National Legislature shd. have authority to negative all laws which they shd.
judge to be improper." He urged that such a universality of the power was
indispensably necessary to render it effectual; that the States must be kept in
due subordination to the nation; that if the States were left to act of
themselves in any case, it wd. be impossible to defend the national
prerogatives, however extensive they might be on paper; that the acts of
Congress had been defeated by this means; nor had foreign treaties escaped
repeated violations; that this universal negative was in fact the corner stone
of an efficient national Govt.; that under the British Govt. the negative of the
Crown had been found beneficial, and the States are more one nation now, than
the Colonies were then.
Mr. MADISON seconded the motion. He
could not but regard an indefinite power to negative legislative acts of the
States as absolutely necessary to a perfect system. Experience had evinced a
constant tendency in the States to encroach on the federal authority; to violate
national Treaties; to infringe the rights & interests of each other; to
oppress the weaker party within their respective jurisdictions. A negative was
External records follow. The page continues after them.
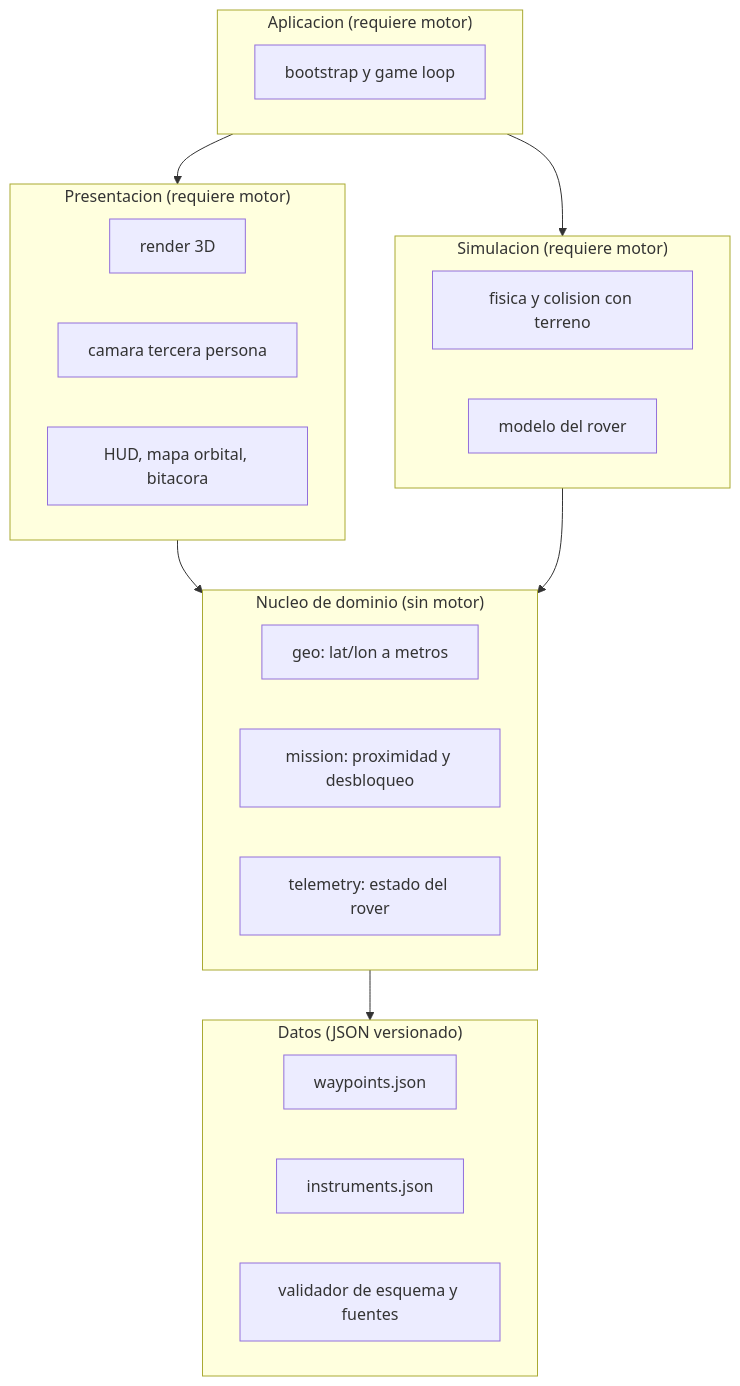
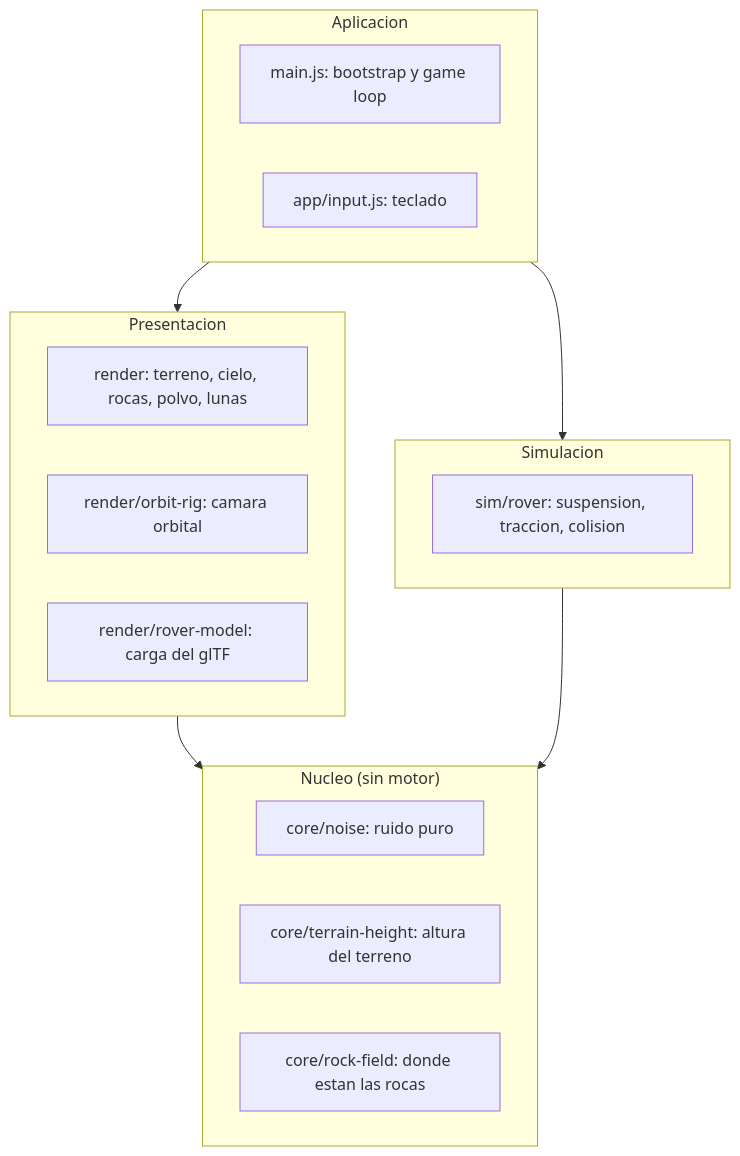
The diagram in README.md (PedroMartk9i/Perseverance-Mission), drawn with Mermaid before and after one commit. The commit also changed other lines of this file and 30 other files, not shown here.

````diff
--- a/README.md
+++ b/README.md
@@ -33,30 +48,24 @@
 ```mermaid
 flowchart TB
-    subgraph APP["Aplicacion (requiere motor)"]
-        BOOT["bootstrap y game loop"]
+    subgraph APP["Aplicacion"]
+        BOOT["main.js: bootstrap y game loop"]
+        INPUT["app/input.js: teclado"]
     end
-    subgraph PRES["Presentacion (requiere motor)"]
-        REND["render 3D"]
-        CAM["camara tercera persona"]
-        HUD["HUD, mapa orbital, bitacora"]
+    subgraph PRES["Presentacion"]
+        REND["render: terreno, cielo, rocas, polvo, lunas"]
+        CAM["render/orbit-rig: camara orbital"]
+        MODEL["render/rover-model: carga del glTF"]
     end
-    subgraph SIM["Simulacion (requiere motor)"]
-        PHYS["fisica y colision con terreno"]
-        ROVER["modelo del rover"]
+    subgraph SIM["Simulacion"]
+        ROVER["sim/rover: suspension, traccion, colision"]
     end
-    subgraph DOM["Nucleo de dominio (sin motor)"]
-        GEO["geo: lat/lon a metros"]
-        MIS["mission: proximidad y desbloqueo"]
-        TEL["telemetry: estado del rover"]
-    end
-    subgraph DATA["Datos (JSON versionado)"]
-        WP["waypoints.json"]
-        INS["instruments.json"]
-        VAL["validador de esquema y fuentes"]
+    subgraph DOM["Nucleo (sin motor)"]
+        NOISE["core/noise: ruido puro"]
+        HEIGHT["core/terrain-height: altura del terreno"]
+        ROCKS["core/rock-field: donde estan las rocas"]
     end
     APP --> PRES
     APP --> SIM
     PRES --> DOM
     SIM --> DOM
-    DOM --> DATA
 ```
````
the mildest expedient that could be devised for preventing these mischiefs. The
existence of such a check would prevent attempts to commit them. Should no such
precaution be engrafted, the only remedy wd. lie 1
in an appeal to coercion. Was such a remedy eligible? was it practicable? Could
the national resources, if exerted to the utmost enforce a national decree agst.
Massts. abetted perhaps by several of her neighbours? It wd. not be possible. A
small proportion of the Community, in a compact situation, acting on the
defensive, and at one of its extremities might at any time bid defiance to the
National authority. Any Govt. for the U. States formed on the supposed
practicability of using force agst. the unconstitutional proceedings of the
States, wd. prove as visionary & fallacious as the Govt. of Congs. The
negative wd. render the use of force unnecessary. The States cd. of themselves
then 2 pass no operative act, any more
than one branch of a Legislature where there are two branches, can proceed
without the other. But in order to give the negative this efficacy, it must
extend to all cases. A discrimination wd. only be a fresh source of contention
between the two authorities. In a word, to recur to the illustrations borrowed
from the planetary system. This prerogative of the General Govt. is the great
pervading principle that must controul the centrifugal tendency of the States;
which, without it, will continually fly out of their proper orbits and destroy
the order & harmony of the political System.
Mr. WILLIAMSON was agst. giving a power
that might restrain the States from regulating their internal police.
Mr. GERRY cd. not see the extent of such
a power, and was agst. every power that was not necessary. He thought a
remonstrance agst. unreasonable acts of the States wd. reclaim 3
them If it shd. not force might be resorted to. He had no objection to authorize
a negative to paper money and similar measures. When the confederation was
depending before Congress, Massachussetts was then for inserting the power of
emitting paper money amg. the exclusive powers of Congress. He observed that the
proposed negative wd. extend to the regulations of the Militia, a matter on
which the existence of a 4 State might
depend. The Natl. Legislature with such a power may enslave the States. Such an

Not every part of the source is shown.